By Rati Girish
Imagine you are on your way to school one morning and you see a leopard sitting next to you on the bus! Or if you’re at a pav-bhaji stall and right behind you is a leopard waiting for his turn to order! Fantastical as this sounds, it is exactly what happens in Lubaina’s Bandukwala’s Leopard in Mumbai published by Karadi Tales – a hilarious story of a leopard that leaves its home in Mumbai’s famous Sanjay Gandhi National Park to go sightseeing around the city. He travels by the local train, kaali-peeli taxi and double-decker bus, he samples the lip-smacking street food and even stops to visit the famous Mount Mary Church festival.
This may be an exaggerated narrative and definitely one that adults may find completely facetious, but reading it with my 5-year-old son gave me a whole other perspective. He found the book hysterical and began imagining different scenarios where one might encounter leopards. This led to a rather interesting discussion about encroaching on the natural habitat of leopards. About four decades ago, our building near Mumbai’s Aarey colony used to be part of forest land. Today, it is a bustling residential area with patchy lawns and commercially grown trees. With this context, it isn’t hard for children to understand that leopards could once have roamed these grounds or why the leopard in the story may have wanted to escape its habitat to take in the sights of Mumbai.
As such, Leopard in Mumbai can be used to gently introduce little readers to concepts of urban development, the ecology of cities, human-animal conflict and the delicate balance needed to live harmoniously with nature. A long-time Mumbaikar, former journalist and well-known children’s author Lubaina is well aware of the sights in the city and successfully brings this knowledge to the book. However, the highlight of this book are the spectacular illustrations by Allen Shaw that are wonderfully showcased in its generous landscape format.

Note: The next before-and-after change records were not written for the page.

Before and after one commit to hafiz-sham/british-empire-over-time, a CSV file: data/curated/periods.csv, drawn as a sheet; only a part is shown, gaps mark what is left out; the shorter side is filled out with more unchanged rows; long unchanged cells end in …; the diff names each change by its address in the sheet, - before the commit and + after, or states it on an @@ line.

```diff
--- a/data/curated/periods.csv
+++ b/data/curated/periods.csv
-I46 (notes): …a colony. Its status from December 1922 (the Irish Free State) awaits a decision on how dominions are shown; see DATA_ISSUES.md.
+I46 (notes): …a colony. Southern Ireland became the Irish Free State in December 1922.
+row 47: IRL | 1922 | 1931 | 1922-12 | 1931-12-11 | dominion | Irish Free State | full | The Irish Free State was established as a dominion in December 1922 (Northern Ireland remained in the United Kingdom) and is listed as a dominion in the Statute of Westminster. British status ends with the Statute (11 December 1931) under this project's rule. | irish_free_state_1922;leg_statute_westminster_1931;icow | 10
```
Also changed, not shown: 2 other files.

He captures the hustle-bustle of the city, the mind-boggling adventures of the leopard and the shocked expressions of bystanders in exquisite, colourful detail.

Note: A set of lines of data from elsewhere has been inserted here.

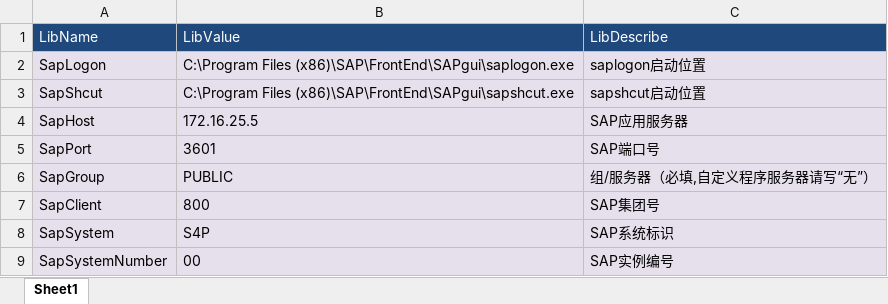
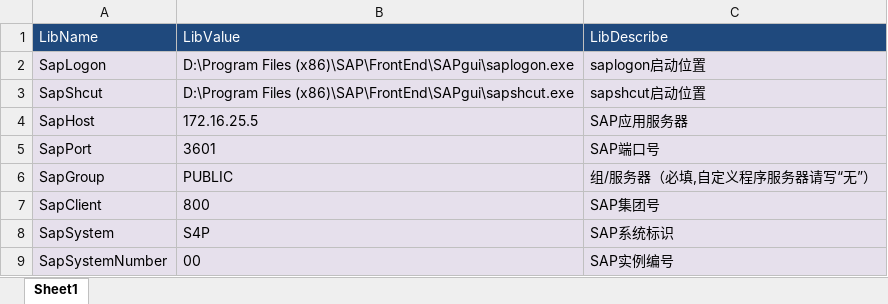
Before and after one commit to guigutan/KaizhongRPA, an Excel workbook: KaizhongRPA/bin/Debug/config/RpaGroup/采购订单到付.xlsx, sheet Sheet1, drawn as a sheet; only a part is shown; values as stored, in another font and other column widths than the file's, no borders; the diff names each change by its address in the sheet, - before the commit and + after, or states it on an @@ line.

```diff
--- a/KaizhongRPA/bin/Debug/config/RpaGroup/采购订单到付.xlsx (sheet Sheet1)
+++ b/KaizhongRPA/bin/Debug/config/RpaGroup/采购订单到付.xlsx (sheet Sheet1)
-B2: C:\Program Files (x86)\SAP\FrontEnd\SAPgui\saplogon.exe
+B2: D:\Program Files (x86)\SAP\FrontEnd\SAPgui\saplogon.exe
-B3: C:\Program Files (x86)\SAP\FrontEnd\SAPgui\sapshcut.exe
+B3: D:\Program Files (x86)\SAP\FrontEnd\SAPgui\sapshcut.exe
```
Also changed, not shown: KaizhongRPA/bin/Debug/config/RpaGroup/采购订单预付.xlsx, 15 other files.
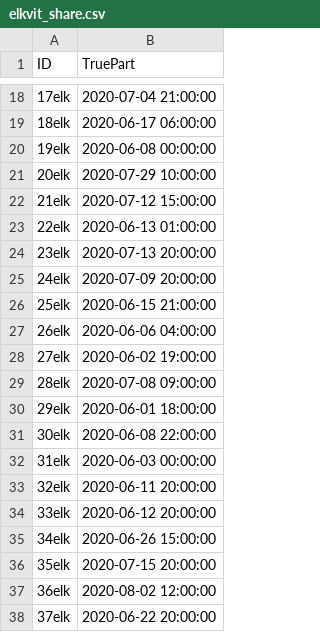
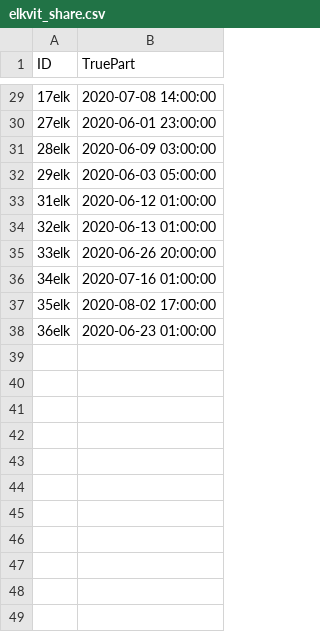
Before and after one commit to kpgund/change-point-datashare, a CSV file: indata/elkvit_share.csv, drawn as a sheet; only a part is shown, gaps mark what is left out; the diff covers the shown part only.

```diff
--- a/indata/elkvit_share.csv
+++ b/indata/elkvit_share.csv
@@ -18,21 +29,10 @@
-"17elk",2020-07-04 21:00:00
-"18elk",2020-06-17 06:00:00
-"19elk",2020-06-08 00:00:00
-"20elk",2020-07-29 10:00:00
-"21elk",2020-07-12 15:00:00
-"22elk",2020-06-13 01:00:00
-"23elk",2020-07-13 20:00:00
-"24elk",2020-07-09 20:00:00
-"25elk",2020-06-15 21:00:00
-"26elk",2020-06-06 04:00:00
-"27elk",2020-06-02 19:00:00
-"28elk",2020-07-08 09:00:00
-"29elk",2020-06-01 18:00:00
-"30elk",2020-06-08 22:00:00
-"31elk",2020-06-03 00:00:00
-"32elk",2020-06-11 20:00:00
-"33elk",2020-06-12 20:00:00
-"34elk",2020-06-26 15:00:00
-"35elk",2020-07-15 20:00:00
-"36elk",2020-08-02 12:00:00
-"37elk",2020-06-22 20:00:00
+"17elk","2020-07-08 14:00:00"
+"27elk","2020-06-01 23:00:00"
+"28elk","2020-06-09 03:00:00"
+"29elk","2020-06-03 05:00:00"
+"31elk","2020-06-12 01:00:00"
+"32elk","2020-06-13 01:00:00"
+"33elk","2020-06-26 20:00:00"
+"34elk","2020-07-16 01:00:00"
+"35elk","2020-08-02 17:00:00"
+"36elk","2020-06-23 01:00:00"
```
Also changed, not shown: 15 added rows, 4 removed rows and 12 edited cells elsewhere in this file, indata/deervit_share.csv, 2 other files.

Get this book for its stunning illustrations and its unique take on Mumbai city and its ‘wild’ life – and you won’t be disappointed!